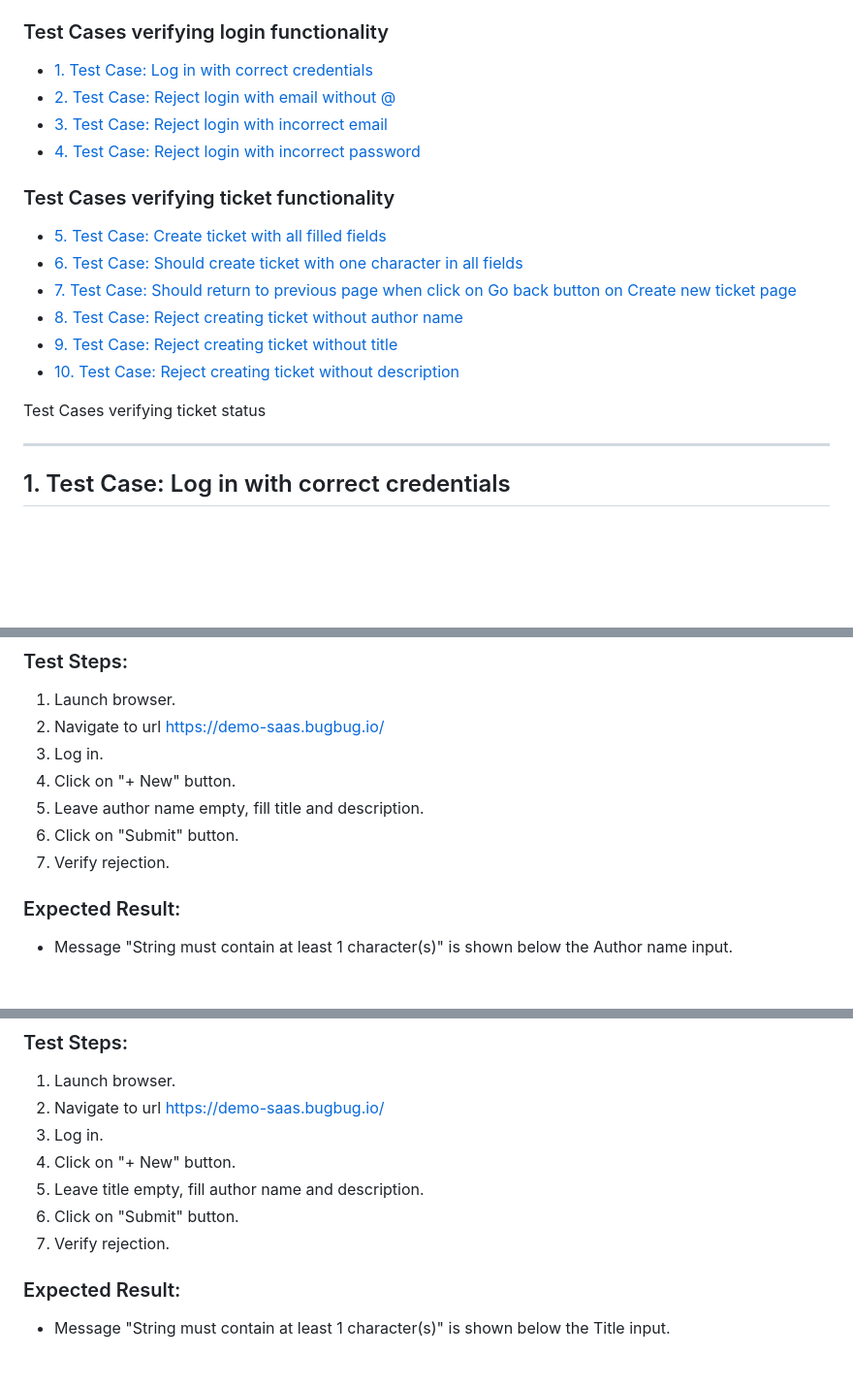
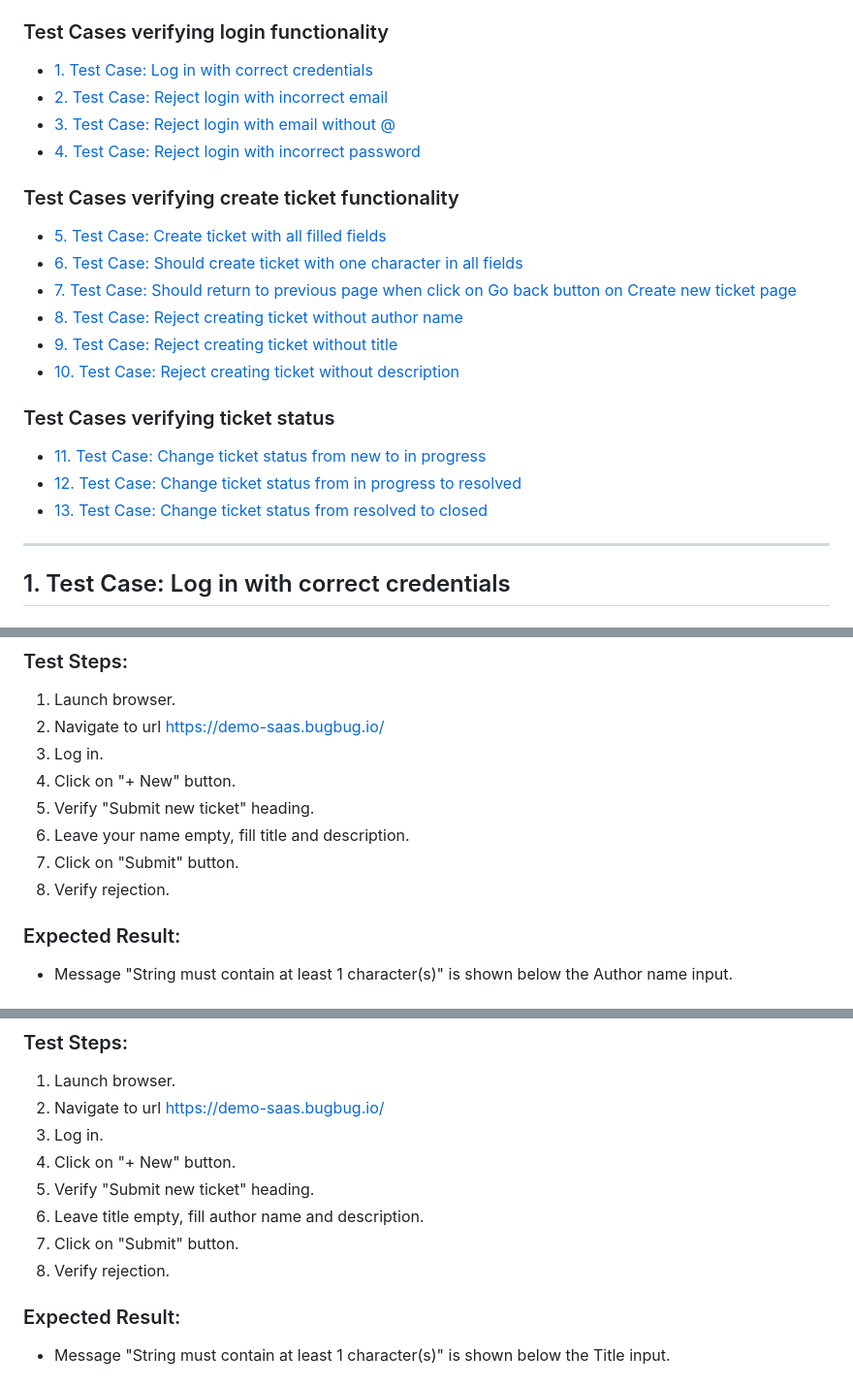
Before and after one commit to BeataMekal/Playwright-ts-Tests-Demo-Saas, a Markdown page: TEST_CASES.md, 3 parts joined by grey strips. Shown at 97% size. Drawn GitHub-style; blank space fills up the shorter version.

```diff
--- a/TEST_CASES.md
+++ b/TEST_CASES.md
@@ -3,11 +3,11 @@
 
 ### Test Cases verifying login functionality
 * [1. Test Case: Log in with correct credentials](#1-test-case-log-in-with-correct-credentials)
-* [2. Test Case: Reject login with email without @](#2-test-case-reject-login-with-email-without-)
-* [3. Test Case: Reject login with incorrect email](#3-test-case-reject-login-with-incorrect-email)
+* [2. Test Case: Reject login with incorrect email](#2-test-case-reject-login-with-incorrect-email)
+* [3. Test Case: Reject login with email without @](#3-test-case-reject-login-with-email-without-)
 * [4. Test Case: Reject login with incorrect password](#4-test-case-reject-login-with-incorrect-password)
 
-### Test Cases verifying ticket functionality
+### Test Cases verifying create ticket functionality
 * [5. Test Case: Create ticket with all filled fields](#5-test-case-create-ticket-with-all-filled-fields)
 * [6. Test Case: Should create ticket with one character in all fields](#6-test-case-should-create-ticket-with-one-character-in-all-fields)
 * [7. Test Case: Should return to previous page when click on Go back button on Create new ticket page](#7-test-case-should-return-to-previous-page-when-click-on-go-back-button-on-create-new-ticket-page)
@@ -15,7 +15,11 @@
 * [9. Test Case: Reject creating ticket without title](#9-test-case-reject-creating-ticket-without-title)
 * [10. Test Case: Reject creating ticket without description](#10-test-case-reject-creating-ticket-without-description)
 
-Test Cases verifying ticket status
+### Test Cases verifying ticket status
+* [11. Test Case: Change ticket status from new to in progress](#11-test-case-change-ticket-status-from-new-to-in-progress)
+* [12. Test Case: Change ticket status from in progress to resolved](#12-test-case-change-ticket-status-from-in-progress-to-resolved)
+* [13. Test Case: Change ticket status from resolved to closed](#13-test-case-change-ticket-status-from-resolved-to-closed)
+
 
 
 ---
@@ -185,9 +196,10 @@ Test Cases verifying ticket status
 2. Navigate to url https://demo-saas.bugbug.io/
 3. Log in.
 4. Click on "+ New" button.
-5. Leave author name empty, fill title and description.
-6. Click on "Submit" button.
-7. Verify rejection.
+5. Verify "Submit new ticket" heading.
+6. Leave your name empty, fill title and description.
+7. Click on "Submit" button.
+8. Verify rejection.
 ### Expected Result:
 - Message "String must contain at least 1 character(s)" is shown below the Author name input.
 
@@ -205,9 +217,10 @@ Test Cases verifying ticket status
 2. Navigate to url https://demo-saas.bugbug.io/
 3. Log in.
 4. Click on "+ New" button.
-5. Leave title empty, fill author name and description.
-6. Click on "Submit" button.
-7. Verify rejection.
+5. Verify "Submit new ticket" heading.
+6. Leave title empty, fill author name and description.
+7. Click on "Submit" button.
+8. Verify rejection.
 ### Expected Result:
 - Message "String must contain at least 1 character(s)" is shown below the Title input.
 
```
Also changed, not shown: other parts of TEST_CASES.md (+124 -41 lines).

::::::

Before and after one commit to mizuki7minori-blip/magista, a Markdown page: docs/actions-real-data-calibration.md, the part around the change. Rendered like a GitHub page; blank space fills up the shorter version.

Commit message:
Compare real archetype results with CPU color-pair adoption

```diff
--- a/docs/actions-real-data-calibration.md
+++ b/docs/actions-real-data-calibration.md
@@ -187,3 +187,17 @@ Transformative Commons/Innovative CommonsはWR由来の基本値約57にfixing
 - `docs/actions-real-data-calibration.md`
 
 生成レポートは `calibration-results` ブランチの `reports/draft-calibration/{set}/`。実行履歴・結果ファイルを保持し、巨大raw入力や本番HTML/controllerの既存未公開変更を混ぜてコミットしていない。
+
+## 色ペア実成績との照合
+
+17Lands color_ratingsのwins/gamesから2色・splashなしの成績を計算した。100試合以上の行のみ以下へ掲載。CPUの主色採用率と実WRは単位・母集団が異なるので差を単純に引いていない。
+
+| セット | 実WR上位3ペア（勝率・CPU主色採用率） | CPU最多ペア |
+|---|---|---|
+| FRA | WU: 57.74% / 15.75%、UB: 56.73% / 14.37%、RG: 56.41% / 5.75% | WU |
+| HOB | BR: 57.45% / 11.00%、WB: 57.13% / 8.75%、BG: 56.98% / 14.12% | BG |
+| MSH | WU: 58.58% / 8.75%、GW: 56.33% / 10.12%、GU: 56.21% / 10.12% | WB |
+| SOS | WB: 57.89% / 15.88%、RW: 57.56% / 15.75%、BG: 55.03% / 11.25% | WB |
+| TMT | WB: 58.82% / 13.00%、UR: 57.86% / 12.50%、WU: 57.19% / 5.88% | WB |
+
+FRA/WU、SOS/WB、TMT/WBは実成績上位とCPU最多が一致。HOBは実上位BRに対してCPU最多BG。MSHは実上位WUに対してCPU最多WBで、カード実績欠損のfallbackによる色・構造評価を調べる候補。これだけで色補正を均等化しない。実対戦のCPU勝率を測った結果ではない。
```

::::::

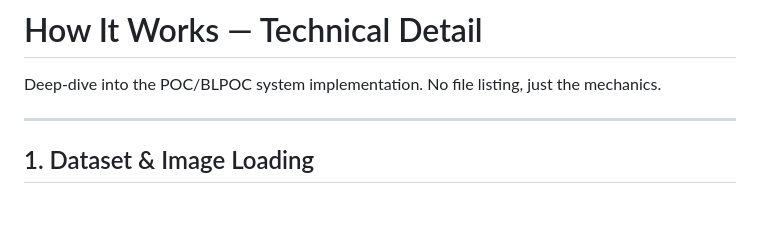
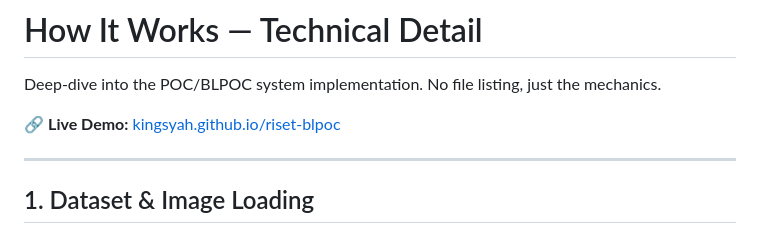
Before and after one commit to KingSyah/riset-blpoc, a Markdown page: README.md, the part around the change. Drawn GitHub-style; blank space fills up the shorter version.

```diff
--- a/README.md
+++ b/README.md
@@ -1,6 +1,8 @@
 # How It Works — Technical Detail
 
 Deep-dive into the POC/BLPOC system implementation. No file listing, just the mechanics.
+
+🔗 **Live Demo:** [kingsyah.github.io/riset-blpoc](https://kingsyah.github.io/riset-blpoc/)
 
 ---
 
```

::::::

- Task item: The word is "results". Copy every line above where it appears.

- Reply to the task:
Compare real archetype results with CPU color-pair adoption
 生成レポートは `calibration-results` ブランチの `reports/draft-calibration/{set}/`。実行履歴・結果ファイルを保持し、巨大raw入力や本番HTML/controllerの既存未公開変更を混ぜてコミットしていない。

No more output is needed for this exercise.